Last year, 5 vocal atheists were hacked to death in Bangladesh. Avijit Roy, a famous blogger among Bangladesh’s liberal community was the first one to be killed by the Islamists. It was followed by the murder of Oyasiqur Rhaman – another secularist. Ananta Bijoy Das, Niloy Neel and Faisal Arefin Dipan were also killed the same year.

Condemning the attacks, The Guardian, in an editorial last year, wrote, “Like Raif Badawi, imprisoned and flogged in Saudi Arabia, the brave men who have been murdered are guilty of nothing more than honesty and integrity. Those are virtues that fundamentalists and fanatics cannot stand.”

As the whole world calls for action against those responsible for the attacks, the country’s Prime Minister, Sheikh Hasina has denied ISIS having any links with the attacks. She has put herself in utter denialist mode by blaming her opposition parties to be attacking these bloggers. “Opposition parties are involved with these secret killings as they want to destabilize the government and the country,” she said on April, 25.
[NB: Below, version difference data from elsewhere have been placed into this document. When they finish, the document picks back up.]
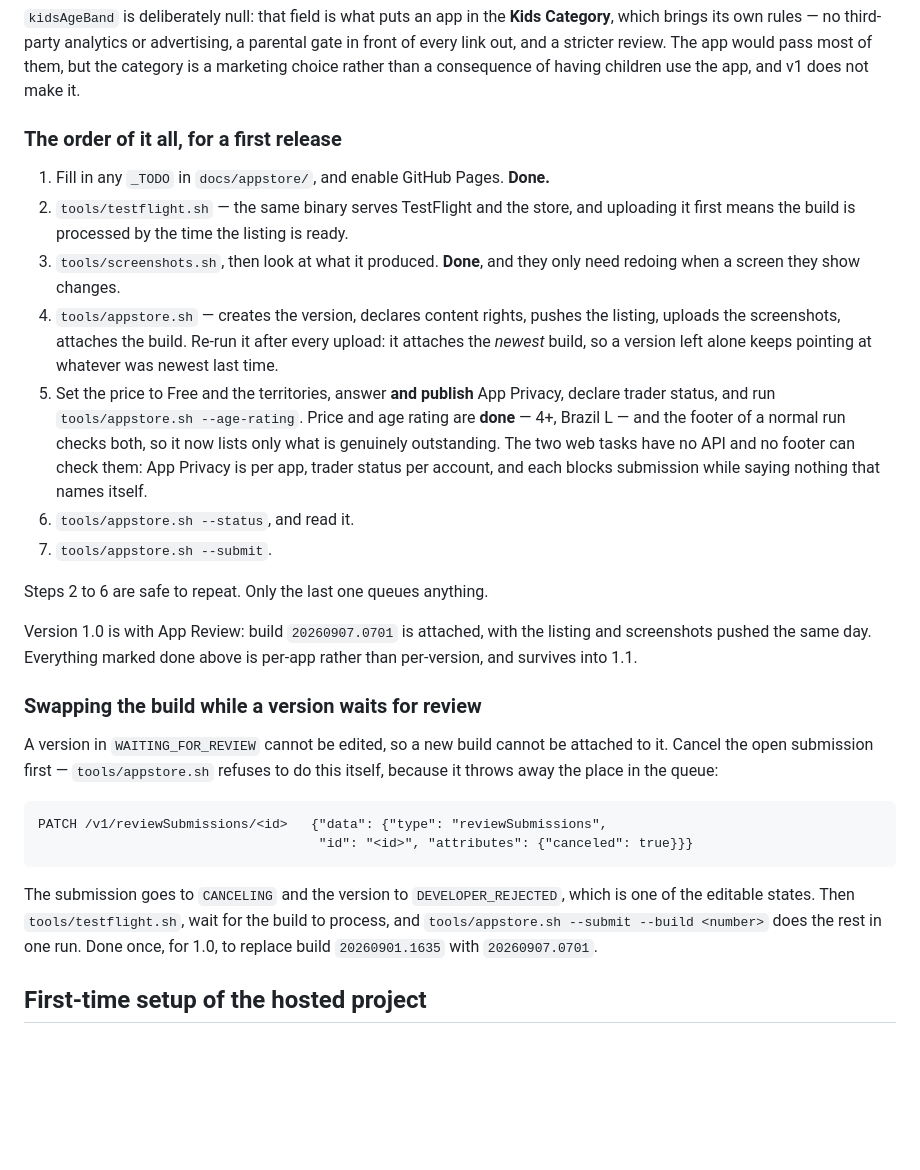
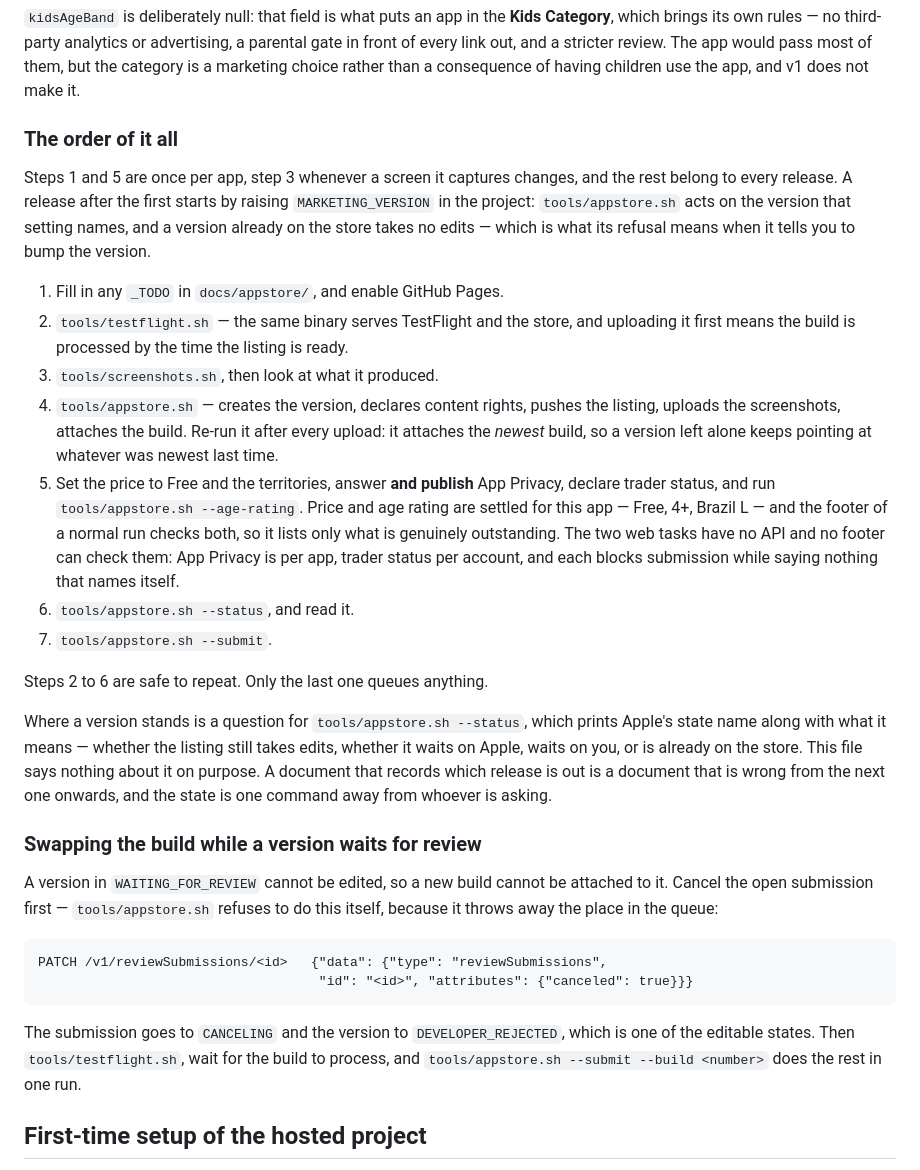
Before and after one commit to arime/chores, a Markdown page: docs/RELEASING.md, the part around the change. Drawn GitHub-style; blank space fills up the shorter version.

Commit message:
Stop keeping a release diary in the releasing doc
Three passages recorded where one particular release stood: which version was with App Review, which build replaced which, and a Done next to every step already taken. All three were true when written and wrong by the next release, and the step list read as a first-release script rather than the procedure it is.

What replaces them is durable: which steps are once per app, which repeat, and that a later release starts by raising MARKETING_VERSION. Where a version actually stands is left to appstore.sh --status, which now says it in words.

```diff
--- a/docs/RELEASING.md
+++ b/docs/RELEASING.md
@@ -479,33 +479,41 @@ a parental gate in front of every link out, and a stricter review. The app would
 pass most of them, but the category is a marketing choice rather than a
 consequence of having children use the app, and v1 does not make it.
 
-### The order of it all, for a first release
+### The order of it all
 
-1. Fill in any `_TODO` in `docs/appstore/`, and enable GitHub Pages. **Done.**
+Steps 1 and 5 are once per app, step 3 whenever a screen it captures changes, and
+the rest belong to every release. A release after the first starts by raising
+`MARKETING_VERSION` in the project: `tools/appstore.sh` acts on the version that
+setting names, and a version already on the store takes no edits — which is what
+its refusal means when it tells you to bump the version.
+
+1. Fill in any `_TODO` in `docs/appstore/`, and enable GitHub Pages.
 2. `tools/testflight.sh` — the same binary serves TestFlight and the store, and
    uploading it first means the build is processed by the time the listing is
    ready.
-3. `tools/screenshots.sh`, then look at what it produced. **Done**, and they only
-   need redoing when a screen they show changes.
+3. `tools/screenshots.sh`, then look at what it produced.
 4. `tools/appstore.sh` — creates the version, declares content rights, pushes the
    listing, uploads the screenshots, attaches the build. Re-run it after every
    upload: it attaches the *newest* build, so a version left alone keeps pointing
    at whatever was newest last time.
 5. Set the price to Free and the territories, answer **and publish** App Privacy,
    declare trader status, and run `tools/appstore.sh --age-rating`. Price and age
-   rating are **done** — 4+, Brazil L — and the footer of a normal run checks
-   both, so it now lists only what is genuinely outstanding. The two web tasks
-   have no API and no footer can check them: App Privacy is per app, trader
-   status per account, and each blocks submission while saying nothing that names
-   itself.
+   rating are settled for this app — Free, 4+, Brazil L — and the footer of a
+   normal run checks both, so it lists only what is genuinely outstanding. The
+   two web tasks have no API and no footer can check them: App Privacy is per
+   app, trader status per account, and each blocks submission while saying
+   nothing that names itself.
 6. `tools/appstore.sh --status`, and read it.
 7. `tools/appstore.sh --submit`.
 
 Steps 2 to 6 are safe to repeat. Only the last one queues anything.
 
-Version 1.0 is with App Review: build `20260907.0701` is attached, with the
-listing and screenshots pushed the same day. Everything marked done above is
-per-app rather than per-version, and survives into 1.1.
+Where a version stands is a question for `tools/appstore.sh --status`, which
+prints Apple's state name along with what it means — whether the listing still
+takes edits, whether it waits on Apple, waits on you, or is already on the store.
+This file says nothing about it on purpose. A document that records which release
+is out is a document that is wrong from the next one onwards, and the state is
+one command away from whoever is asking.
 
 ### Swapping the build while a version waits for review
 
@@ -519,7 +527,7 @@ do this itself, because it throws away the place in the queue:
 The submission goes to `CANCELING` and the version to `DEVELOPER_REJECTED`, which
 is one of the editable states. Then `tools/testflight.sh`, wait for the build to
 process, and `tools/appstore.sh --submit --build <number>` does the rest in one
-run. Done once, for 1.0, to replace build `20260901.1635` with `20260907.0701`.
+run.
 
 ## First-time setup of the hosted project
 
```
Resorting to victim-blaming of the worst form, she had earlier criticized these bloggers, instead of showing solidarity. “”I don’t consider such writings as freethinking but filthy words. Why would anyone write such words? It’s not at all acceptable if anyone writes against our Prophet or other religions,” she had said.

While one can place a check on what is being written, blaming the dead bloggers for ‘thinking freely’, and that too when several of them are under attack, obstruct s freedom of speech and is highly insensitive of Prime Minister of a country. To blame them is like to blame a rape victim for the clothes she wore.

Her allegations against opposition parties are nothing more than manipulation of the facts and political point scoring. A group named ‘Defenders of Islam’ had produced a list of 84 bloggers, mostly secularists, to be killed. In the latest issue of Dabiq, ISIS interviewed Abu Ibrahim Al-Hanif – an emir of ISIS Bangladesh. Its presence in Bangladesh has been well-established but the government refuses to acknowledge.

Like Bangladesh, Pakistan too failed to acknowledge that the extremism problem existed in society until the terrorists struck at APS, Peshawar. It was that moment when those sitting in the power corridors realized the extent to which religious extremism had penetrated the society. Only then did they formulate a ‘National Action Plan’ to tackle the menace.

Before that attack, extremist ideology had taken innumerable lives but no one casted an eye. Even after a horrific attack like that of December, 2014, Pakistani government is still reluctant to go across the board and act sweepingly against these elements. Groups like JuD, which has been long considered ‘strategic assets’ of the country have still to face the brunt. JuD chief, Hafiz Saeed was even invited to a government-run engineering university, UET Lahore to speak at an event.

The situation in Bangladesh resembles Pakistan in more than one ways. ISIS or other Islamist groups haven’t targeted a high-ranking target yet. They have been serially killing atheists and secularists, who are already persecuted in countries like Bangladesh – hence, denial.

Bangladesh is s secular country, unlike Pakistan, which is ‘Islamic Republic’, but has failed to challenged extremist elements head on – or even providing a counter-narrative. The situation in Bangladesh poses a serious question for Pakistan as well – is secularizing the constitution enough? Before amending the constitution, it is imperative the change the mindsets, which over the years, have become intolerant and being radicalized even more.

It is the responsibility of Sheikh Hasina to protect the minorities of her country, irrespective of their views on religion, for that is the essence of secularism – of which her party is the biggest proponent.